Exercise objective:
Could you output each record below exactly as it stands and leave the pictures out?
==== Entries supplied ====
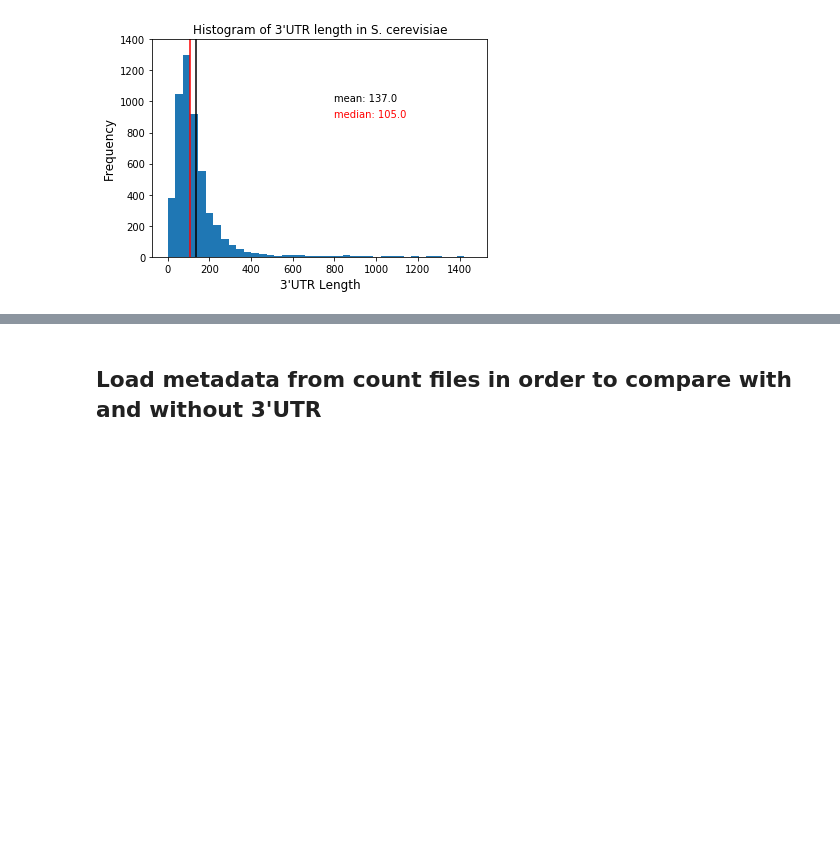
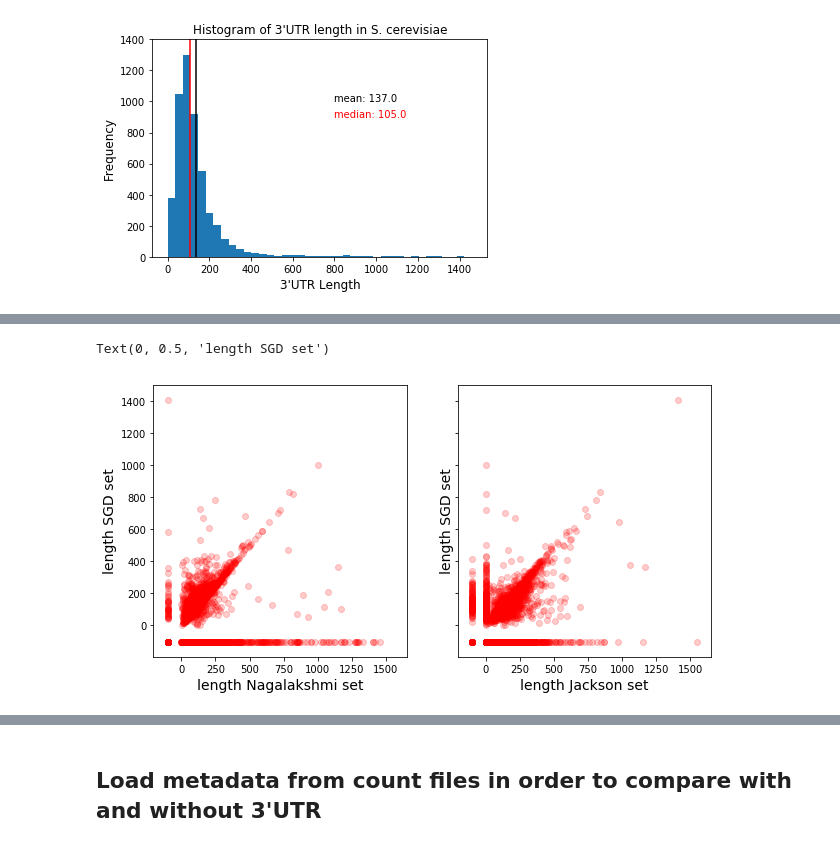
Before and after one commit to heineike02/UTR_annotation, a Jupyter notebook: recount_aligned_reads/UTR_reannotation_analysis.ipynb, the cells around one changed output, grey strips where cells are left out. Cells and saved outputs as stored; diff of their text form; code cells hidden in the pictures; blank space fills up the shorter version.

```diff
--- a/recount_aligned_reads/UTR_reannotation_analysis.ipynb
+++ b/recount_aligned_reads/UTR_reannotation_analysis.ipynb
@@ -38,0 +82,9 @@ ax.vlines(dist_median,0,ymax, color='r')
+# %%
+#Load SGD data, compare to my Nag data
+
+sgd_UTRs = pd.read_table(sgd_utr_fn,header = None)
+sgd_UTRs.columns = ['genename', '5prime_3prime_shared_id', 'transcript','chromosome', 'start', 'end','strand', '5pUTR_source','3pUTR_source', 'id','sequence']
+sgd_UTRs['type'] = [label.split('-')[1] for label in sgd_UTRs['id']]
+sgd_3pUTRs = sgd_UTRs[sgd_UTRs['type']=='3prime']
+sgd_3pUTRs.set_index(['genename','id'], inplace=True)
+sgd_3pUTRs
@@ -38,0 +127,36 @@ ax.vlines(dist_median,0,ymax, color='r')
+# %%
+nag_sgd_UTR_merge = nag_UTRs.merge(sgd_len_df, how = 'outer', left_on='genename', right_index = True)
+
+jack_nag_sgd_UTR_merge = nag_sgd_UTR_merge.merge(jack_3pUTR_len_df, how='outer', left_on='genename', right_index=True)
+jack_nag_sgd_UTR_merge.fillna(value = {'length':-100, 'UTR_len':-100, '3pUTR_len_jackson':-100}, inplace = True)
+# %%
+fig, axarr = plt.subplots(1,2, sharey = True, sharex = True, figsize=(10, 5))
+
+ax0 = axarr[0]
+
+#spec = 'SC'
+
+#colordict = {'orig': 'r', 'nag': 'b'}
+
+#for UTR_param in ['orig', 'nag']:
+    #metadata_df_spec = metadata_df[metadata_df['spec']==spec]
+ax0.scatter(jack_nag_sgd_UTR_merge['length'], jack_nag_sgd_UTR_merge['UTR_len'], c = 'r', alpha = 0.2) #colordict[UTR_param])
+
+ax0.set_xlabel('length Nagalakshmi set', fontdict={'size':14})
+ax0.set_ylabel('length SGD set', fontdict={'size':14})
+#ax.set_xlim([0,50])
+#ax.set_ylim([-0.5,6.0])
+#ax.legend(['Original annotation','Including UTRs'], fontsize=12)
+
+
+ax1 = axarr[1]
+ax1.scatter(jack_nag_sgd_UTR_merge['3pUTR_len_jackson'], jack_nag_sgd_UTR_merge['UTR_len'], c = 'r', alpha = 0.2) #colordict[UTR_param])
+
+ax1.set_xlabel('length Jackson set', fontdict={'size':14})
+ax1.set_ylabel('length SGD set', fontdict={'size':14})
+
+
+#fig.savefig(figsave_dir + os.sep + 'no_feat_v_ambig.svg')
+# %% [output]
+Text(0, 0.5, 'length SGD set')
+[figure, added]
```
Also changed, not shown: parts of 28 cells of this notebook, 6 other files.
====
Result of this task:
Before and after one commit to heineike02/UTR_annotation, a Jupyter notebook: recount_aligned_reads/UTR_reannotation_analysis.ipynb, the cells around one changed output, grey strips where cells are left out. Cells and saved outputs as stored; diff of their text form; code cells hidden in the pictures; blank space fills up the shorter version.

```diff
--- a/recount_aligned_reads/UTR_reannotation_analysis.ipynb
+++ b/recount_aligned_reads/UTR_reannotation_analysis.ipynb
@@ -38,0 +82,9 @@ ax.vlines(dist_median,0,ymax, color='r')
+# %%
+#Load SGD data, compare to my Nag data
+
+sgd_UTRs = pd.read_table(sgd_utr_fn,header = None)
+sgd_UTRs.columns = ['genename', '5prime_3prime_shared_id', 'transcript','chromosome', 'start', 'end','strand', '5pUTR_source','3pUTR_source', 'id','sequence']
+sgd_UTRs['type'] = [label.split('-')[1] for label in sgd_UTRs['id']]
+sgd_3pUTRs = sgd_UTRs[sgd_UTRs['type']=='3prime']
+sgd_3pUTRs.set_index(['genename','id'], inplace=True)
+sgd_3pUTRs
@@ -38,0 +127,36 @@ ax.vlines(dist_median,0,ymax, color='r')
+# %%
+nag_sgd_UTR_merge = nag_UTRs.merge(sgd_len_df, how = 'outer', left_on='genename', right_index = True)
+
+jack_nag_sgd_UTR_merge = nag_sgd_UTR_merge.merge(jack_3pUTR_len_df, how='outer', left_on='genename', right_index=True)
+jack_nag_sgd_UTR_merge.fillna(value = {'length':-100, 'UTR_len':-100, '3pUTR_len_jackson':-100}, inplace = True)
+# %%
+fig, axarr = plt.subplots(1,2, sharey = True, sharex = True, figsize=(10, 5))
+
+ax0 = axarr[0]
+
+#spec = 'SC'
+
+#colordict = {'orig': 'r', 'nag': 'b'}
+
+#for UTR_param in ['orig', 'nag']:
+    #metadata_df_spec = metadata_df[metadata_df['spec']==spec]
+ax0.scatter(jack_nag_sgd_UTR_merge['length'], jack_nag_sgd_UTR_merge['UTR_len'], c = 'r', alpha = 0.2) #colordict[UTR_param])
+
+ax0.set_xlabel('length Nagalakshmi set', fontdict={'size':14})
+ax0.set_ylabel('length SGD set', fontdict={'size':14})
+#ax.set_xlim([0,50])
+#ax.set_ylim([-0.5,6.0])
+#ax.legend(['Original annotation','Including UTRs'], fontsize=12)
+
+
+ax1 = axarr[1]
+ax1.scatter(jack_nag_sgd_UTR_merge['3pUTR_len_jackson'], jack_nag_sgd_UTR_merge['UTR_len'], c = 'r', alpha = 0.2) #colordict[UTR_param])
+
+ax1.set_xlabel('length Jackson set', fontdict={'size':14})
+ax1.set_ylabel('length SGD set', fontdict={'size':14})
+
+
+#fig.savefig(figsave_dir + os.sep + 'no_feat_v_ambig.svg')
+# %% [output]
+Text(0, 0.5, 'length SGD set')
+[figure, added]
```
Also changed, not shown: parts of 28 cells of this notebook, 6 other files.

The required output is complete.